The Congressional Budget Office’s issue brief, Lessons from Medicare’s Demonstration Projects on Disease Management, Care Coordination, and Value-Based Payment, provides details on the outcome of 10 major Medicare demonstrations following independent researcher evaluation.
Demonstrations were conducted during a 20-year span within two categories. Demonstrations were aimed at improving health care quality and delivery efficiency in Medicare’s fee-for-service program. The first broad category of demonstrations, disease management and care coordination, focused on improvements to care quality for beneficiaries with chronic illness and for beneficiaries faced with costly care demands. The second demonstration category, value-based payment, provided financial incentives to health care providers based not on volume or service delivery intensity but instead on care quality and efficiency.
Evaluations indicated that:
- Most programs did not reduce Medicare spending.
- Medicare spending decreased most when care managers interacted signficiantly with physicians and in-person with patients; however, on average, savings attained did not compensate for program cost.

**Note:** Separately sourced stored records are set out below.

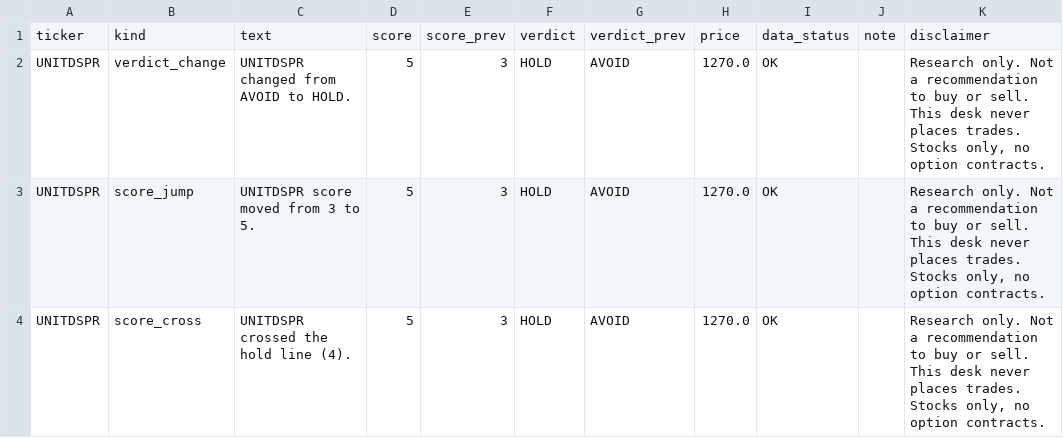
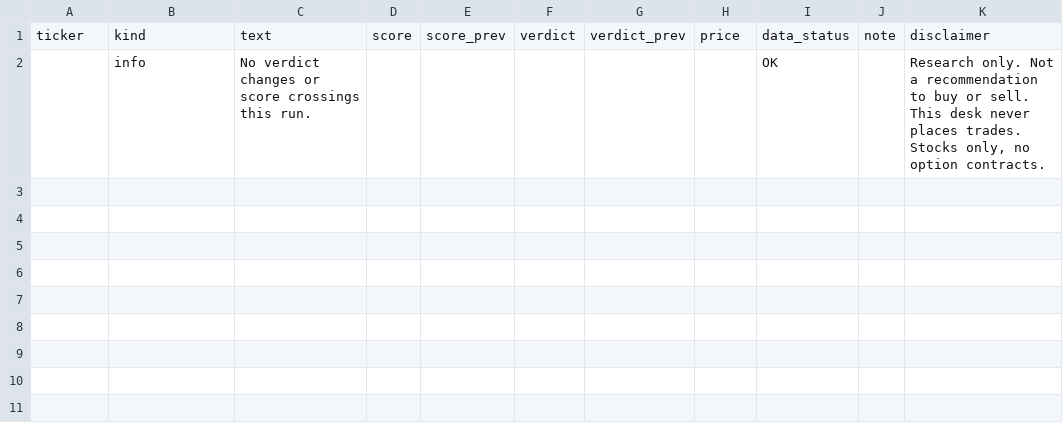
Before and after one commit to PatelNicknp/nicks-india-stock-desk, a CSV file: data/alerts.csv, drawn as a sheet; removed rows and columns are numbered as before the commit, all else as after; the diff names each change by its address in the sheet, - before the commit and + after, or states it on an @@ line.

```diff
--- a/data/alerts.csv
+++ b/data/alerts.csv
-row 2: UNITDSPR | verdict_change | UNITDSPR changed from AVOID to HOLD. | 5 | 3 | HOLD | AVOID | 1270.0 | OK |  | Research only. Not a recommendation to buy or sell. This desk never places trades. Stocks only, no option contracts.
-row 3: UNITDSPR | score_jump | UNITDSPR score moved from 3 to 5. | 5 | 3 | HOLD | AVOID | 1270.0 | OK |  | Research only. Not a recommendation to buy or sell. This desk never places trades. Stocks only, no option contracts.
-row 4: UNITDSPR | score_cross | UNITDSPR crossed the hold line (4). | 5 | 3 | HOLD | AVOID | 1270.0 | OK |  | Research only. Not a recommendation to buy or sell. This desk never places trades. Stocks only, no option contracts.
+row 2:  | info | No verdict changes or score crossings this run. |  |  |  |  |  | OK |  | Research only. Not a recommendation to buy or sell. This desk never places trades. Stocks only, no option contracts.
```
Also changed, not shown: data/market_today.csv, data/score_changes.csv, 2 other files.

- Value-based payment system demonstration results varied, with some resulting in approximately 10 percent spending reduction and others producing little to no savings whatsoever.
- Substantial payment and delivery system changes were likely required to notably reduce Medicare spending while also increasing or maintaining care quality due to challenges in overcoming inherent incentives within the fee-for-service payment system.
To read or download the full report, click here (PDF).